Here, there is far less reason to infer prejudice. Mejia has not been indicted by the same grand jury in two separate cases. Nor has she been charged with additional crimes in the superseding indictment. Quite the contrary, the S5 Indictment is a subset of the S4 Indictment as it relates to Mejia, and Mejia does not identify any new damaging evidence that she believes was presented, or abandoned, in the course of seeking the S5 Indictment. Mejia fails to explain why the deletion of the special findings and the dropping of the murder in aid of racketeering charge could plausibly have prejudiced her, let alone "substantially influenced the grand jury's decision to indict." Basciano, 763 F.Supp.2d at 315-16. The content of the special findings is not inherently prejudicial. And Mejia does not allege that the grand jury was in fact aware that the function of a special finding is to provide notice of a statutory factor in the event that a capital charge is authorized; she appears to have simply inferred such an awareness. See Gov't Br. 7 n.1. As noted, the incorrect (but presumably corrected) claim that Mejia had been over age 18 at the time of the Murder is not, itself, an inherently inflammatory or prejudicial allegation, but instead merely a constitutional prerequisite for a capital charge.

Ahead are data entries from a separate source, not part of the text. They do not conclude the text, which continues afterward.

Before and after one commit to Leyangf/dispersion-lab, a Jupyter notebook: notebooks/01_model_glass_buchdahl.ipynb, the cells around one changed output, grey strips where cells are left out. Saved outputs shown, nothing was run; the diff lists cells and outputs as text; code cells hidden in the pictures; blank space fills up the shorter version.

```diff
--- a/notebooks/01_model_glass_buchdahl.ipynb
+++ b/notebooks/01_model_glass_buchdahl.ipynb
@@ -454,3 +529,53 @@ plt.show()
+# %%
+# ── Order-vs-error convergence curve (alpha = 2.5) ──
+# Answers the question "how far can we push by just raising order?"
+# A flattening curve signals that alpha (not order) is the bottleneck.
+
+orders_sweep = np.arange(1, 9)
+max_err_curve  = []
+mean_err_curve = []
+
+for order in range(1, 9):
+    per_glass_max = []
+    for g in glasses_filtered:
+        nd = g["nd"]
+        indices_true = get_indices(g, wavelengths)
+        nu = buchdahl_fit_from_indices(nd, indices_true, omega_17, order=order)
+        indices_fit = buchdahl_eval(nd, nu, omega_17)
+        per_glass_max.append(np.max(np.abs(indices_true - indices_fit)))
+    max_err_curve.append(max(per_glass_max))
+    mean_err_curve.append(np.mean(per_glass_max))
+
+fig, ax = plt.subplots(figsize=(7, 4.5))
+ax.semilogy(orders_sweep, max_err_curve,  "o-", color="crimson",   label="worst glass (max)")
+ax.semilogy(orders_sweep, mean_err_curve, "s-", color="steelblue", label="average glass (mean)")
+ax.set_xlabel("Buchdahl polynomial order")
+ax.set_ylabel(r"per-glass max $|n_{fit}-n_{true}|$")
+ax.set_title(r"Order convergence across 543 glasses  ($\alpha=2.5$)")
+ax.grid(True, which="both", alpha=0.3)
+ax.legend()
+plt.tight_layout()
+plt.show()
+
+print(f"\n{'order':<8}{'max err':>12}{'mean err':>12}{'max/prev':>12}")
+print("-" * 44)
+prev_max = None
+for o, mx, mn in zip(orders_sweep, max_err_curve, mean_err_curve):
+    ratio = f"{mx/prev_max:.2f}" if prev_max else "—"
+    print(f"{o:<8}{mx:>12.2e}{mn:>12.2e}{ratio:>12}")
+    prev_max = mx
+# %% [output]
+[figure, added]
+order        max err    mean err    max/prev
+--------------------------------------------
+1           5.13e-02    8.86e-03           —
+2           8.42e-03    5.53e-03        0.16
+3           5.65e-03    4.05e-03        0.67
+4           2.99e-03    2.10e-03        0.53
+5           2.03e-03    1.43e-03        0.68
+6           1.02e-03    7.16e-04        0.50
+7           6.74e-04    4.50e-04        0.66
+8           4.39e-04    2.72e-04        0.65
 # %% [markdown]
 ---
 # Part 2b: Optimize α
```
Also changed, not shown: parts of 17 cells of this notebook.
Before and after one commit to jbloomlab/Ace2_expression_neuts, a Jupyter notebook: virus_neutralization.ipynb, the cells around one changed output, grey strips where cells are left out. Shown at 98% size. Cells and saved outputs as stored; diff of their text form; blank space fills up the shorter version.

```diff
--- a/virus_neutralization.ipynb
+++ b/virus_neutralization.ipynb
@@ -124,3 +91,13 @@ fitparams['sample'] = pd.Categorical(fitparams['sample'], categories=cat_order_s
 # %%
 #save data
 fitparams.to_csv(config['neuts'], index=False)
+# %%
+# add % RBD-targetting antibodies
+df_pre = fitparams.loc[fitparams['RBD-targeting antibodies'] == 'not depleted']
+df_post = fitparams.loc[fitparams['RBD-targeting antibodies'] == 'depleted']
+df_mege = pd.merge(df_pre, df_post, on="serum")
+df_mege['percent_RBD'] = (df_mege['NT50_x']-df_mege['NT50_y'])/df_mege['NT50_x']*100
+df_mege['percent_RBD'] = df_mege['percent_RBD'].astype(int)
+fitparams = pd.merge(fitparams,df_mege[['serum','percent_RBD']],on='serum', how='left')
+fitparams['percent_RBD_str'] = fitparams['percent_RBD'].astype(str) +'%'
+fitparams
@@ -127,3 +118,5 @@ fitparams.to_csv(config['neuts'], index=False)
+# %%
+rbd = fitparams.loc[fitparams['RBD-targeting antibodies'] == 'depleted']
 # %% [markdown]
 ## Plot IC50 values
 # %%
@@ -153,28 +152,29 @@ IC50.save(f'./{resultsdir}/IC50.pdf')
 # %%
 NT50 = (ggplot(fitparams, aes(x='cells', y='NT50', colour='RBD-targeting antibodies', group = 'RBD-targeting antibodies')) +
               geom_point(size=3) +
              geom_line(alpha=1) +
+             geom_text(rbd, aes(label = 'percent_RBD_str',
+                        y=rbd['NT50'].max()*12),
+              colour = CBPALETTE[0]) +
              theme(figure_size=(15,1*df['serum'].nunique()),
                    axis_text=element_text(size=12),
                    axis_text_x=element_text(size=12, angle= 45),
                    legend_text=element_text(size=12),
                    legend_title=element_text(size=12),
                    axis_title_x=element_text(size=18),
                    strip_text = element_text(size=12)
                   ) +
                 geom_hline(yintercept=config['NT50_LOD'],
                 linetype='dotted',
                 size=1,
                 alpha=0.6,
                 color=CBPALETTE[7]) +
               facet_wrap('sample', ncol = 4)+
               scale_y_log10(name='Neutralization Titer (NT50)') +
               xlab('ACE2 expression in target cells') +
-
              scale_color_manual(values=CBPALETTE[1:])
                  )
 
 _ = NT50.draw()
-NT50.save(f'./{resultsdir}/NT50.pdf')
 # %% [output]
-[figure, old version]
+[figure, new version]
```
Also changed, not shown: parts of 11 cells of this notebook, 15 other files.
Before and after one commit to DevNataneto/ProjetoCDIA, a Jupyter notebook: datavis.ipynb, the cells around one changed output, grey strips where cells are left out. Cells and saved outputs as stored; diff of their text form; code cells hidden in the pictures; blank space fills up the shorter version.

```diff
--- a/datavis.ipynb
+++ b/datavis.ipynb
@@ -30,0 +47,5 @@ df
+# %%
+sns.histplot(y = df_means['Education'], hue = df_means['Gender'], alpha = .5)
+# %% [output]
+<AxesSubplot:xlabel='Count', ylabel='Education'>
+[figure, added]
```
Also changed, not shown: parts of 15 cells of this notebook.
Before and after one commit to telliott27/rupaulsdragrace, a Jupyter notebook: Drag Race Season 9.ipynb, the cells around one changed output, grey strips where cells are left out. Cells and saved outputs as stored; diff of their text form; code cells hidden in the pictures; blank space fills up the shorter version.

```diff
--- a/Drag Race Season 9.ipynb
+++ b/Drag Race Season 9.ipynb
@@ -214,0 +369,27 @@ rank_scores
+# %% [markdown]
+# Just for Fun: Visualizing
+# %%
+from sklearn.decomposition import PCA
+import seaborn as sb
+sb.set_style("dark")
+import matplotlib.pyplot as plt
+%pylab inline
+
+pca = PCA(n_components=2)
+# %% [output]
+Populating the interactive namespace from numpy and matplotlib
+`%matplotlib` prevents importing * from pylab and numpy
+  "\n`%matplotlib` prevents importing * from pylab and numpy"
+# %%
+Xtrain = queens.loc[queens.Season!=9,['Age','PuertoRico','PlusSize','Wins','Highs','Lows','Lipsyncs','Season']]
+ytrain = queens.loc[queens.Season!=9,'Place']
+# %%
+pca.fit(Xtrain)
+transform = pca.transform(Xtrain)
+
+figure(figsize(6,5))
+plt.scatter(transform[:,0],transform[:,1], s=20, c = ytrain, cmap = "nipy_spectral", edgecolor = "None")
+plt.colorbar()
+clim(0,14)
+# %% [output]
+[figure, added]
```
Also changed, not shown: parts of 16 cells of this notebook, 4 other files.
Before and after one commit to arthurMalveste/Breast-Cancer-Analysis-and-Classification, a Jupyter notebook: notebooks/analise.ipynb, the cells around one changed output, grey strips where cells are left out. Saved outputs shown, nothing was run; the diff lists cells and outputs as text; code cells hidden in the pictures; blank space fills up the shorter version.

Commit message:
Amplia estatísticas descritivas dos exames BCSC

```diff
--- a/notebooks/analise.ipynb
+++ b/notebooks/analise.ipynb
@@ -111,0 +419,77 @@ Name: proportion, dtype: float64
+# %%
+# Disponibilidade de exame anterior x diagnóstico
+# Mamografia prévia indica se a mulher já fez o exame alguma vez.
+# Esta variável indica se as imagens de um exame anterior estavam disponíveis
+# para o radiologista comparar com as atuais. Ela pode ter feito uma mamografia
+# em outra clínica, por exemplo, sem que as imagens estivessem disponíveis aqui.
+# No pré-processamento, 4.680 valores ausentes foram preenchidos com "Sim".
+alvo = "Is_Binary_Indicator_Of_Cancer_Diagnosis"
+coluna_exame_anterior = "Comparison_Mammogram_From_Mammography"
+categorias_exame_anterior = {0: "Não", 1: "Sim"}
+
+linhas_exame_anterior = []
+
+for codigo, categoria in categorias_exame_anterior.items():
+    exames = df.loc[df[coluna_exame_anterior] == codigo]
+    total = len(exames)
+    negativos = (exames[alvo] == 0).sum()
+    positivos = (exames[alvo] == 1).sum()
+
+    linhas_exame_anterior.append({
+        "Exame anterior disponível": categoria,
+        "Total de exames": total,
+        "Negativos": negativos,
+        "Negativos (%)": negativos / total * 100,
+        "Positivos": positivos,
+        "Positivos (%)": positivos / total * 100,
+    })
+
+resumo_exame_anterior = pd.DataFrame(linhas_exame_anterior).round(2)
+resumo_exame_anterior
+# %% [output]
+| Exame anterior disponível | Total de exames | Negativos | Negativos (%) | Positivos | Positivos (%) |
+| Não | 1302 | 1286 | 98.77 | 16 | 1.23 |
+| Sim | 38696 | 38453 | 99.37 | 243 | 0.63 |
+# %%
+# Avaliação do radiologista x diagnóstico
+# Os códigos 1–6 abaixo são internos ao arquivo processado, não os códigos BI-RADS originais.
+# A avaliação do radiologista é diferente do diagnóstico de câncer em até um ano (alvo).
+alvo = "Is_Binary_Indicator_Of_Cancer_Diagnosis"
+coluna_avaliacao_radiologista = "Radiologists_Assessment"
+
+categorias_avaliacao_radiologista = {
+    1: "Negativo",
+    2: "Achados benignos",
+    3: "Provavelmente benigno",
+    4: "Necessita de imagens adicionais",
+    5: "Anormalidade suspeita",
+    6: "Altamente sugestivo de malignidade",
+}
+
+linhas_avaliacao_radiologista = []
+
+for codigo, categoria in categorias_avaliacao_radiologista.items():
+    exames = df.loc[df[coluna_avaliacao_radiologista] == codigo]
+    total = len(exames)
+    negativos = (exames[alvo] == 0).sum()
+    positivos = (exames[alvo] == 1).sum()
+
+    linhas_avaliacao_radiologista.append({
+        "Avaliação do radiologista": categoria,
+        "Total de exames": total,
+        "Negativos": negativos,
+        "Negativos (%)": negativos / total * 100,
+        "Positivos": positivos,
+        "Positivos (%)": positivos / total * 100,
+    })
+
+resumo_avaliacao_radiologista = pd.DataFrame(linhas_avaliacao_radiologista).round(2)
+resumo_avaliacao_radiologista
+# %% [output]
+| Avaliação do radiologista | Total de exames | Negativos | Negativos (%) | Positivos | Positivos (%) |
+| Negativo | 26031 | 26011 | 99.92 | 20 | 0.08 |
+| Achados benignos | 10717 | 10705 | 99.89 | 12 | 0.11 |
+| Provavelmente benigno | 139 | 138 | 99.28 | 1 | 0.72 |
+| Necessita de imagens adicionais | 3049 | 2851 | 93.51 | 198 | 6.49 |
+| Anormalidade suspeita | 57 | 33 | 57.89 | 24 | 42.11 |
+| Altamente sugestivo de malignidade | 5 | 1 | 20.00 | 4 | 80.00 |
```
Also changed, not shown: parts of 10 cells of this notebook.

The Second Circuit has repeatedly held that a "district court cannot dismiss an indictment because the prosecution presented unreliable, misleading, or incomplete evidence to the grand jury." Howard, 2000 WL 772405 at *3 (citing Williams, 504 U.S. at 54); see also United States v. Calandra, 414 U.S. 338, 345 (1974) (finding that "an indictment valid on its face is not subject to challenge on the ground that the grand jury acted on the basis of inadequate or incompetent evidence"); Costello v. United States, 350 U.S. 359, 363 (1956) (declining to dismiss indictment where only hearsay evidence was before the grand jury); United States v. Tranquillo, 606 F.Supp.2d 370, 381 (S.D.N.Y. 2009) (declining to dismiss indictment based on accusation that Government presented false testimony to grand jury); United States v. Kaminski, 97-CR-382 (RSP/DH), 1998 WL 275594, at *6 (N.D.N.Y. May 27, 1998) (declining to dismiss indictment where defendant alleged a government witness provided "unreliable testimony" to grand jury); United States v. Rodriguez, No. 95 Cr. 0754 (HB), 1996 WL 479441, at *2 (S.D.N.Y. Aug. 22, 1996) (declining to dismiss indictment "even assuming... testimony [before grand jury] was inaccurate"). At most, that is what has occurred here. On the facts proffered by Mejia, that the Government presented erroneous information about Mejia's age to the grand jury falls far short of meriting dismissal of the S5 Indictment.

CONCLUSION

For the foregoing reasons, Mejia's motion to dismiss the indictment is denied. The Clerk of Court is respectfully directed to terminate the motion at docket number 676.

SO ORDERED.


Buy This Entire Record For $7.95

Official citation and/or docket number and footnotes (if any) for this case available with purchase.

Learn more about what you receive with purchase of this case.